I’m the software and IT Director of i2O Water, so my responsibility is for leading the teams that write the software for our intelligent devices, both the embedded software and platform software. Cassandra plays a role that keeps the data from our devices that interact with the Platform and the intelligent algorithms run against.
We use Apache Cassandra as our predominant column store, for time series data within our solution. We record time series data for multiple
physical channels from our devices out in the field, over the GPRS mobile phone network through to the Internet. We also record how the water company’s network topology changes over time, so that it evolves as new zones and devices are added and created. In addition we also store large amounts of spot events over time such as, alarms, pieces of equipment that are going faulty, and so on.
Prior to using Cassandra we had a traditional analysis technology using Microsoft SQL Server. We used a rather slow architecture and we changed the platform over to using an event driven architecture. We were getting more successful with our business so we were getting more and more of this
time series data. We really looked for a store to optimize the storage and retrieval of the time series.
The other technologies we looked at were other column stores, both open-source and commercial, and by far and away Cassandra had the best reputation and had the best performance for the testing that we did.
We have hosted deployment by Rackspace; it’s a software as a service (SaaS) solution that we provide to the water utilities.
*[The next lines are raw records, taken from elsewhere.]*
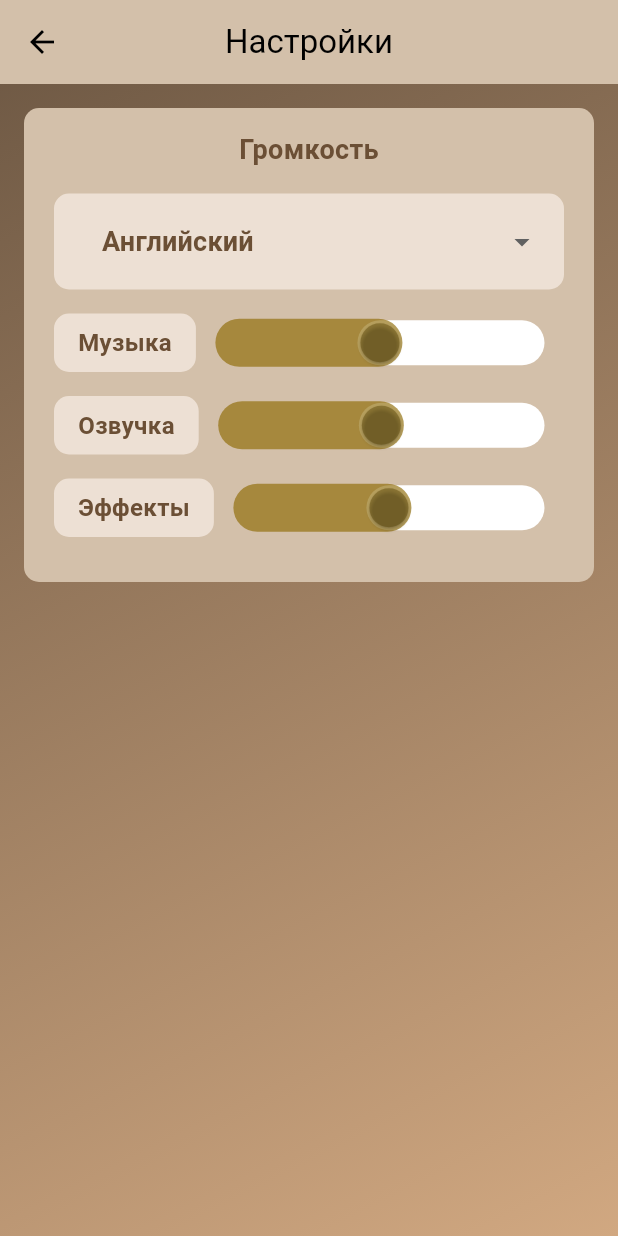
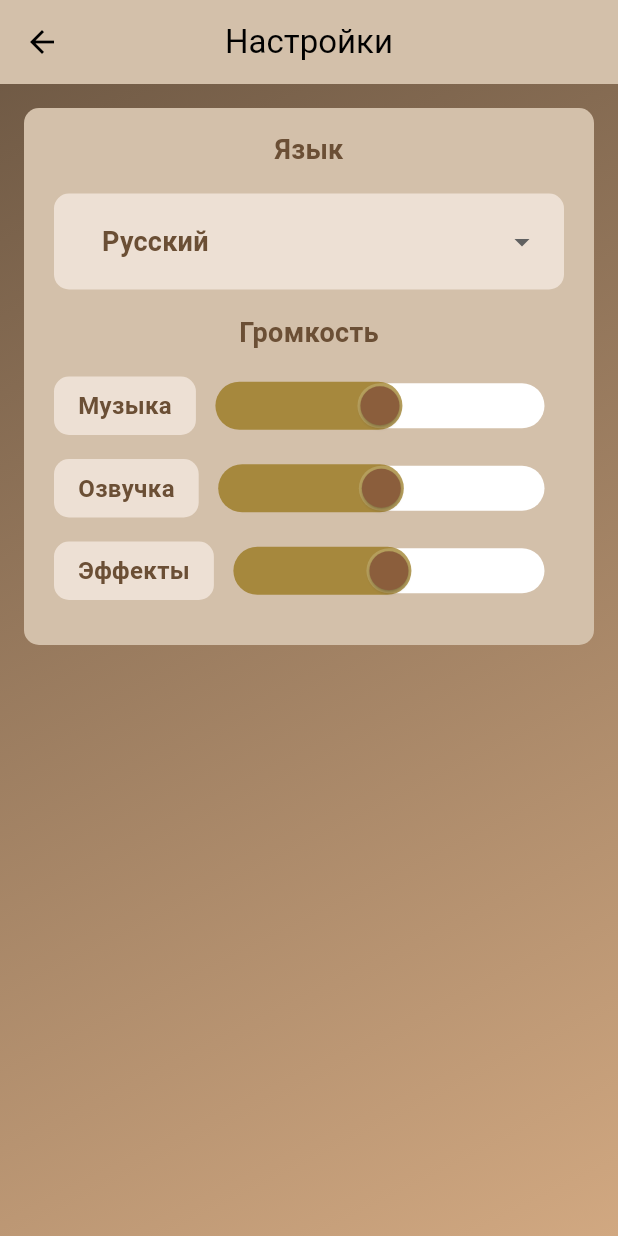
Before and after one commit to Xofty1/ShelterAI, a Flutter app: the screen it shows after launch, after a tap on the "settings" icon, on a phone screen of 412 x 824 dp. Run offline on Flutter 3.47's test engine with Material 3 defaults, Android fonts, the phone set to English and light mode, and no system bars; our stand-ins replace flutter_bloc, freezed_annotation, shared_preferences.

Commit message:
fix problems with theme, sharedPreference

```diff
--- a/lib/core/app_shared_preference/app_shared_preference.dart
+++ b/lib/core/app_shared_preference/app_shared_preference.dart
@@ -13,27 +13,35 @@ class AppSharedPreference {
     _prefs = await SharedPreferences.getInstance();
   }
 
-  Future<void> saveBool(String settingKey, bool value) async {
-    _prefs?.setBool(settingKey, value);
+  Future<void> saveMusic(int value) async {
+    await _prefs?.setInt("music", value);
   }
 
-  Future<void> saveString(String settingKey, String value) async {
-    _prefs?.setString(settingKey, value);
+  Future<void> saveDubbing(int value) async {
+    await _prefs?.setInt("dubbing", value);
   }
 
-  Future<void> saveDouble(String settingKey, double value) async {
-    _prefs?.setDouble(settingKey, value);
+  Future<void> saveEffects(int value) async {
+    await _prefs?.setInt("effects", value);
   }
 
-  bool? getBool(String settingKey) {
-    return _prefs?.getBool(settingKey);
+  Future<void> saveLanguage(String value) async {
+    await _prefs?.setString("language", value);
   }
 
-  double? getDouble(String settingKey) {
-    return _prefs?.getDouble(settingKey);
+  int? getMusic() {
+    return _prefs?.getInt("music");
   }
 
-  String? getString(String settingKey) {
-    return _prefs?.getString(settingKey);
+  int? getDubbing() {
+    return _prefs?.getInt("dubbing");
+  }
+
+  int? getEffects() {
+    return _prefs?.getInt("effects");
+  }
+
+  String? getLanguage() {
+    return _prefs?.getString("language");
   }
 }
--- a/lib/domain/bloc/app_settings_cubit.dart
+++ b/lib/domain/bloc/app_settings_cubit.dart
@@ -6,8 +6,8 @@ import '../models/app_settings.dart';
 class AppSettingsCubit extends Cubit<AppSettingsState> {
   AppSettingsCubit() : super(AppSettingsState.initial());
 
-  void updateVolume(int volume) {
-    emit(AppSettingsState(settings: state.settings.copyWith(volume: volume)));
+  void updateVolume(int dubbing) {
+    emit(AppSettingsState(settings: state.settings.copyWith(dubbing: dubbing)));
   }
 
   void updateMusic(int music) {
@@ -28,12 +28,12 @@ class AppSettingsState {
   final AppSettings settings;
 
   factory AppSettingsState.initial() {
-    String language = AppSharedPreference().getString('language') ?? "ru";
+    String language = AppSharedPreference().getLanguage() ?? "ru";
     return AppSettingsState(
       settings: AppSettings(
-        volume: (AppSharedPreference().getDouble('volume') ?? 50).toInt(),
-        music: (AppSharedPreference().getDouble('music') ?? 50).toInt(),
-        effects: (AppSharedPreference().getDouble('effects') ?? 50).toInt(),
+        dubbing: AppSharedPreference().getDubbing() ?? 50,
+        music: AppSharedPreference().getMusic() ?? 50,
+        effects: AppSharedPreference().getEffects() ?? 50,
         loc: language,
       ),
     );
--- a/lib/domain/models/app_settings.dart
+++ b/lib/domain/models/app_settings.dart
@@ -5,7 +5,7 @@ part 'app_settings.freezed.dart';
 @freezed
 abstract class AppSettings with _$AppSettings{
   factory AppSettings({
-    required int volume,
+    required int dubbing,
     required int music,
     required int effects,
     required String loc,
--- a/lib/l10n/l10n.dart
+++ b/lib/l10n/l10n.dart
@@ -118,6 +118,48 @@ abstract class AppLocalizations {
   /// In ru, this message translates to:
   /// **'Правила'**
   String get rules;
+
+  /// No description provided for @volume.
+  ///
+  /// In ru, this message translates to:
+  /// **'Громкость'**
+  String get volume;
+
+  /// No description provided for @music.
+  ///
+  /// In ru, this message translates to:
+  /// **'Музыка'**
+  String get music;
+
+  /// No description provided for @dubbing.
+  ///
+  /// In ru, this message translates to:
+  /// **'Озвучка'**
+  String get dubbing;
+
+  /// No description provided for @effects.
+  ///
+  /// In ru, this message translates to:
+  /// **'Эффекты'**
+  String get effects;
+
+  /// No description provided for @language.
+  ///
+  /// In ru, this message translates to:
+  /// **'Язык'**
+  String get language;
+
+  /// No description provided for @settings.
+  ///
+  /// In ru, this message translates to:
+  /// **'Настройки'**
+  String get settings;
+
+  /// No description provided for @game_settings.
+  ///
+  /// In ru, this message translates to:
+  /// **'Настройки игры'**
+  String get game_settings;
 }
 
 class _AppLocalizationsDelegate extends LocalizationsDelegate<AppLocalizations> {
--- a/lib/presentation/game_settings_screen.dart
+++ b/lib/presentation/game_settings_screen.dart
@@ -1,6 +1,7 @@
 import 'package:flutter/material.dart';
 import 'package:flutter_bloc/flutter_bloc.dart';
 import 'package:shelter_ai/domain/bloc/game_settings_cubit.dart';
+import 'package:shelter_ai/l10n/l10n.dart';
 import 'package:shelter_ai/presentation/ui_items/button.dart';
 import 'package:shelter_ai/presentation/ui_items/label.dart';
 import 'package:shelter_ai/presentation/ui_items/scaffold_template.dart';
@@ -24,9 +25,10 @@ class GameSettingsScreen extends StatelessWidget {
 
   @override
   Widget build(BuildContext context) {
+    final loc = AppLocalizations.of(context);
     return BlocBuilder<GameSettingsCubit, GameSettingsState>(
       builder: (context, state) => ScaffoldTemplate(
-        name: "Настройки игры",
+        name: loc.game_settings,
         child: Column(
           children: [
             Container(
--- a/lib/presentation/global_settings_screen/global_settings_widget.dart
+++ b/lib/presentation/global_settings_screen/global_settings_widget.dart
@@ -5,6 +5,7 @@ import 'package:shelter_ai/presentation/ui_items/slider_settings.dart';
 
 import '../../core/app_shared_preference/app_shared_preference.dart';
 import '../../domain/bloc/app_settings_cubit.dart';
+import '../../l10n/l10n.dart';
 import '../ui_items/dropdown_spinner.dart';
 import '../ui_items/label.dart';
 
@@ -25,45 +26,52 @@ class GlobalSettingsWidget extends StatelessWidget {
 
   @override
   Widget build(BuildContext context) {
+    final loc = AppLocalizations.of(context);
     const Map<String, String> languageMap = {
       'ru': 'Русский',
-      'en': 'Английский',
+      'en': 'English',
     };
-    String loc = AppSharedPreference().getString("language") ?? "en";
     return BlocBuilder<AppSettingsCubit, AppSettingsState>(
       builder: (context, state) => ScaffoldTemplate(
-        name: "Настройки",
+        name: loc.settings,
         child: Column(
           children: [
-            const Center(
+            Center(
               child: Text(
-                "Громкость",
-                style: TextStyle(fontSize: 18, fontWeight: FontWeight.bold, color: Color(0xFF6B4F35)),
+                loc.language,
+                style: const TextStyle(fontSize: 18, fontWeight: FontWeight.bold, color: Color(0xFF6B4F35)),
               ),
             ),
             const SizedBox(height: 16),
             DropdownSpinner(
               items: languageMap.values.toList(),
-              initialValue: languageMap[loc],
+              initialValue: languageMap[state.settings.loc],
               itemLabel: (item) => item,
               onChanged: (value) {
-                String languageName = value == 'Английский' ? 'en' : 'ru';
-                AppSharedPreference().saveString("language", languageName);
+                String languageName = value == 'English' ? 'en' : 'ru';
+                AppSharedPreference().saveLanguage(languageName);
                 BlocProvider.of<AppSettingsCubit>(context)
                     .updateLocale(languageName);
               },
             ),
             const SizedBox(height: 16),
+            Center(
+              child: Text(
+                loc.volume,
+                style: const TextStyle(fontSize: 18, fontWeight: FontWeight.bold, color: Color(0xFF6B4F35)),
+              ),
+            ),
+            const SizedBox(height: 16),
             Row(
               mainAxisAlignment: MainAxisAlignment.spaceBetween,
               children: [
-                const LabelWidget(text: "Музыка"),
+                LabelWidget(text: loc.music),
                 Expanded(
                   child: SliderSettings(
                     loadSetting: () =>
-                        AppSharedPreference().getDouble("music") ?? 50.0,
+                        AppSharedPreference().getMusic()?.toDouble() ?? 50.0,
                     saveSetting: (value) async =>
-                        await AppSharedPreference().saveDouble("music", value),
+                        await AppSharedPreference().saveMusic(value.toInt()),
                   ),
                 ),
               ],
@@ -72,13 +80,13 @@ class GlobalSettingsWidget extends StatelessWidget {
             Row(
               mainAxisAlignment: MainAxisAlignment.spaceBetween,
               children: [
-                const LabelWidget(text: "Озвучка"),
+                LabelWidget(text: loc.dubbing),
                 Expanded(
                   child: SliderSettings(
                     loadSetting: () =>
-                        AppSharedPreference().getDouble("dubbing") ?? 50.0,
+                        AppSharedPreference().getDubbing()?.toDouble() ?? 50.0,
                     saveSetting: (value) async => await AppSharedPreference()
-                        .saveDouble("dubbing", value),
+                        .saveDubbing(value.toInt()),
                   ),
                 ),
               ],
@@ -87,13 +95,13 @@ class GlobalSettingsWidget extends StatelessWidget {
             Row(
               mainAxisAlignment: MainAxisAlignment.spaceBetween,
               children: [
-                const LabelWidget(text: "Эффекты"),
+                LabelWidget(text: loc.effects),
                 Expanded(
                   child: SliderSettings(
                     loadSetting: () =>
-                        AppSharedPreference().getDouble("effects") ?? 50.0,
+                        AppSharedPreference().getEffects()?.toDouble() ?? 50.0,
                     saveSetting: (value) async => await AppSharedPreference()
-                        .saveDouble("effects", value),
+                        .saveEffects(value.toInt()),
                   ),
                 ),
               ],
--- a/lib/presentation/theme/theme.dart
+++ b/lib/presentation/theme/theme.dart
@@ -1,93 +1,110 @@
 import 'package:flutter/material.dart';
 
-// Легкая тема приложения (для светлого режима)
+
+const Color lightPrimaryColor = Color(0xFF8B5E3C);
+const Color lightSecondaryColor = Color(0xFFA98274);
+const Color lightBackgroundColor = Color(0xFFD3C0AA);
+const Color lightSurfaceColor = Colors.white;
+const Color lightOnPrimaryColor = Colors.black;
+const Color lightOnSecondaryColor = Colors.white;
+const Color lightOnBackgroundColor = Colors.black;
+const Color lightOnSurfaceColor = Colors.black;
+const Color lightActiveSwitch = Color(0xA38C6800);
+
+const Color darkPrimaryColor = Colors.black;
+const Color darkSecondaryColor = Color(0xFF424242);
+const Color darkBackgroundColor = Color(0xFF212121);
+const Color darkSurfaceColor = Color(0xFF303030);
+const Color darkOnPrimaryColor = Colors.white;
+const Color darkOnSecondaryColor = Colors.black;
+const Color darkOnBackgroundColor = Colors.white;
+const Color darkOnSurfaceColor = Colors.white;
+// Легкая тема приложения
 ThemeData get lightTheme => ThemeData(
   brightness: Brightness.light,
-      // Устанавливает яркость на светлую (по умолчанию для светлой темы)
-      primaryColor: Colors.brown,
-      // Основной цвет приложения (цвет на панелях, кнопках и т. д.)
-      // scaffoldBackgroundColor: const Color(0xFFD3C0AA), // Цвет фона для основного экрана (scaffold)
+  colorScheme: const ColorScheme.light(
+    primary: lightPrimaryColor,
+    secondary: lightSecondaryColor,
+    background: lightBackgroundColor,
+    surface: lightSurfaceColor,
+    onPrimary: lightOnPrimaryColor,
+    onSecondary: lightOnSecondaryColor,
+    onBackground: lightOnBackgroundColor,
+    onSurface: lightOnSurfaceColor,
+  ),
   appBarTheme: const AppBarTheme(
-        backgroundColor: Colors.brown, // Цвет фона для AppBar (верхней панели)
-        foregroundColor: Colors.black, // Цвет текста и иконок на AppBar
+    backgroundColor: lightPrimaryColor,
+    foregroundColor: lightOnPrimaryColor,
   ),
-      switchTheme: _switchThemeData(),
-      // Настройки внешнего вида переключателя (Switch)
-      sliderTheme: _sliderThemeData(),
-      // Настройки внешнего вида ползунка (Slider)
-      inputDecorationTheme: _inputDecorationTheme(),
+  switchTheme: _switchThemeData(light: true),
+  sliderTheme: _sliderThemeData(light: true),
+  inputDecorationTheme: _inputDecorationTheme(light: true),
 );
 
-// Тема для темного режима
+// Темная тема приложения
 ThemeData get darkTheme => ThemeData(
   brightness: Brightness.dark,
-      // Устанавливает яркость на темную (по умолчанию для темной темы)
-      primaryColor: Colors.black,
-      // Основной цвет приложения (черный для темной темы)
-      scaffoldBackgroundColor: Colors.grey[900],
-      // Темный фон для основного экрана
+  colorScheme: const ColorScheme.dark(
+    primary: darkPrimaryColor,
+    secondary: darkSecondaryColor,
+    background: darkBackgroundColor,
+    surface: darkSurfaceColor,
+    onPrimary: darkOnPrimaryColor,
+    onSecondary: darkOnSecondaryColor,
+    onBackground: darkOnBackgroundColor,
+    onSurface: darkOnSurfaceColor,
+  ),
   appBarTheme: const AppBarTheme(
-        backgroundColor: Colors.black, // Цвет фона для AppBar в темной теме
-        foregroundColor:
-            Colors.white, // Цвет текста и иконок на AppBar в темной теме
+    backgroundColor: darkPrimaryColor,
+    foregroundColor: darkOnPrimaryColor,
+  ),
+  switchTheme: _switchThemeData(light: false),
+  sliderTheme: _sliderThemeData(light: false),
+  inputDecorationTheme: _inputDecorationTheme(light: false),
+);
+
+// Настройки внешнего вида переключателя (Switch)
+SwitchThemeData _switchThemeData({required bool light}) => SwitchThemeData(
+  trackOutlineColor: WidgetStateProperty.all(
+      light ? lightSecondaryColor : darkSecondaryColor),
+  thumbColor: WidgetStateProperty.resolveWith<Color>(
+        (states) => light ? lightPrimaryColor : darkOnPrimaryColor,
+  ),
+  trackColor: WidgetStateProperty.resolveWith<Color>(
+        (states) => states.contains(WidgetState.selected)
+        ? (light ? lightPrimaryColor : darkSecondaryColor)
+        : (light ? Colors.white : darkSurfaceColor),
+  ),
+  materialTapTargetSize: MaterialTapTargetSize.shrinkWrap,
+);
+
+// Настройки внешнего вида ползунка (Slider)
+SliderThemeData _sliderThemeData({required bool light}) => SliderThemeData(
+  trackHeight: 30,
+  thumbShape: const RoundSliderThumbShape(enabledThumbRadius: 13),
+  overlayShape: const RoundSliderOverlayShape(overlayRadius: 13),
+  activeTrackColor: light ? lightActiveSwitch : darkSecondaryColor,
+  inactiveTrackColor: light ? Colors.white : darkSurfaceColor,
+  thumbColor: light ? lightPrimaryColor : darkOnPrimaryColor,
+  overlayColor: light ? lightPrimaryColor.withOpacity(0.5) : darkSurfaceColor.withOpacity(0.5),
+  valueIndicatorColor: light ? lightSurfaceColor : darkSurfaceColor,
+  valueIndicatorTextStyle: TextStyle(
+    color: light ? lightOnBackgroundColor : darkOnBackgroundColor,
+    fontWeight: FontWeight.bold,
   ),
 );
 
-// Настройка внешнего вида переключателя (Switch)
-SwitchThemeData _switchThemeData() {
-  return SwitchThemeData(
-    trackOutlineColor: WidgetStateProperty.all(const Color(0xA38C6800)),
-    thumbColor: WidgetStateProperty.resolveWith<Color>(
-      // Цвет "ползунка" переключателя
-      (states) =>
-          const Color(0xFF564200), // Когда переключатель включен, его цвет
-    ),
-    trackColor: WidgetStateProperty.resolveWith<Color>(
-      // Цвет полоски, по которой двигается ползунок
-      (states) => states.contains(WidgetState.selected)
-          ? const Color(0xA38C6800) // Когда переключатель включен
-          : Colors.white, // Когда переключатель выключен
-    ),
-    materialTapTargetSize:
-        MaterialTapTargetSize.shrinkWrap, // Размер области нажатия для Switch
-  );
-}
-
-// Настройка внешнего вида ползунка (Slider)
-SliderThemeData _sliderThemeData() {
-  return const SliderThemeData(
-    trackHeight: 30,
-    // Высота дорожки ползунка
-    thumbShape: RoundSliderThumbShape(enabledThumbRadius: 13),
-    // Форма и размер ползунка
-    overlayShape: RoundSliderOverlayShape(overlayRadius: 13),
-    // Форма и размер оверлея при нажатии
-    activeTrackColor: Color(0xA38C6800),
-    // Цвет активной дорожки ползунка
-    inactiveTrackColor: Colors.white,
-    // Цвет неактивной дорожки ползунка
-    thumbColor: Color(0x6B564200),
-    // Цвет самого ползунка
-    overlayColor: Color(0x6B564200),
-    // Цвет оверлея ползунка
-    valueIndicatorColor: Colors.white,
-    // Цвет индикатора значения
-    valueIndicatorTextStyle: TextStyle(
-      color: Colors.black, // Цвет текста в индикаторе
-      fontWeight: FontWeight.bold, // Жирный шрифт для текста в индикаторе
-    ),
-  );
-}
-
-InputDecorationTheme _inputDecorationTheme() {
-  return InputDecorationTheme(
+// Настройки внешнего вида полей ввода
+InputDecorationTheme _inputDecorationTheme({required bool light}) => InputDecorationTheme(
   filled: true,
-    fillColor: Colors.brown.shade50,
-    hintStyle: const TextStyle(color: Colors.grey),
+  fillColor: light ? lightSurfaceColor : darkSurfaceColor,
+  hintStyle: TextStyle(color: light ? lightOnBackgroundColor.withOpacity(0.5) : darkOnBackgroundColor.withOpacity(0.5)),
   contentPadding: const EdgeInsets.all(16.0),
   border: OutlineInputBorder(
-      borderSide: const BorderSide(color: Colors.brown, width: 2.0),
+    borderSide: BorderSide(
+      color: light ? lightPrimaryColor : darkSecondaryColor,
+      width: 2.0,
+    ),
     borderRadius: BorderRadius.circular(8.0),
   ),
 );
-}
--- a/lib/presentation/ui_items/slider_settings.dart
+++ b/lib/presentation/ui_items/slider_settings.dart
@@ -31,7 +31,6 @@ class _SliderSettingsState extends State<SliderSettings> {
 
   void _loadSetting() {
     _sliderValue = widget.loadSetting();
-    setState(() {});
   }
 
   @override
--- a/lib/presentation/ui_items/switch_settings.dart
+++ b/lib/presentation/ui_items/switch_settings.dart
@@ -22,9 +22,7 @@ class _SwitchSettingsState extends State<SwitchSettings> {
 
   void _loadSetting() {
     bool value = widget.loadSetting();
-    setState(() {
-      curSettingValue = value;
-    });
+    curSettingValue = value;
   }
 
   @override
--- a/pubspec.yaml
+++ b/pubspec.yaml
@@ -14,7 +14,6 @@ dependencies:
   shared_preferences: ^2.5.2
   flutter_localizations:
     sdk: flutter
-  flutter_svg: ^2.0.7
 
   cupertino_icons: ^1.0.2
   flutter_bloc: ^9.1.0
```
Also changed, not shown: lib/domain/bloc/game_settings_cubit.dart (+29 -37 lines), lib/l10n/arb/app_en.arb (+8 -1 lines), lib/l10n/arb/app_ru.arb (+8 -1 lines), lib/l10n/l10n_en.dart (+21 -0 lines), lib/l10n/l10n_ru.dart (+21 -0 lines), assets/images/door.svg (deleted), lib/domain/models/app_settings.freezed.dart, pubspec.lock, 1 other file. Lines whose indentation alone changed are shown as unchanged.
We have a virtualized environment comprising of about 16 virtual machines of various flavors that run our system. We have several virtual servers running Apache Cassandra as individual nodes and also have three nodes in our production system.
Presently we’re migrating our customers off our old platform to the new one, so what we store today on Cassandra’s not really representative of what we need to store. We currently have about 1.5 terabytes of data in our old existing platform, which we’ll be looking to move over soon. The migration is customer specific so it’s fine in terms of our architecture that uniquely supports the ability for us to replay history. We effectively replay the events that occurred in the past, as though the devices were talking to the new platform. We’re not actually doing a data migration as such, from database to database technology.
Our architecture is built around the ability to add services to the ecosystem whilst the ecosystem is running, but also, to pretend they have been there right from the beginning of time, thus catch up and replay anything that they may have missed.
Over here in Europe it’s a bit of a slow start on Cassandra, it’s just kicking off now really. DataStax has opened an office here, which is helping to promote that community, there’s more community events sparking up with meetups, which is useful. There’s none actually in our local area here in Southampton, there are some in London which we’ve gone to. Of course there’s an annual Cassandra Summit EU conference, which myself and a couple of our developers will be attending, too. As far as the on-line community’s concerned, it’s been really great. We’ve have quite a lot of help, in terms of asking questions on forums and getting responses.
I encourage people to take a look at our website and look at what we do, because I think we’re helping the world save water, which is a very laudable target for an innovative and commercial business. We’re using quite a lot of innovative technology to help us do that, of which Cassandra plays a major role.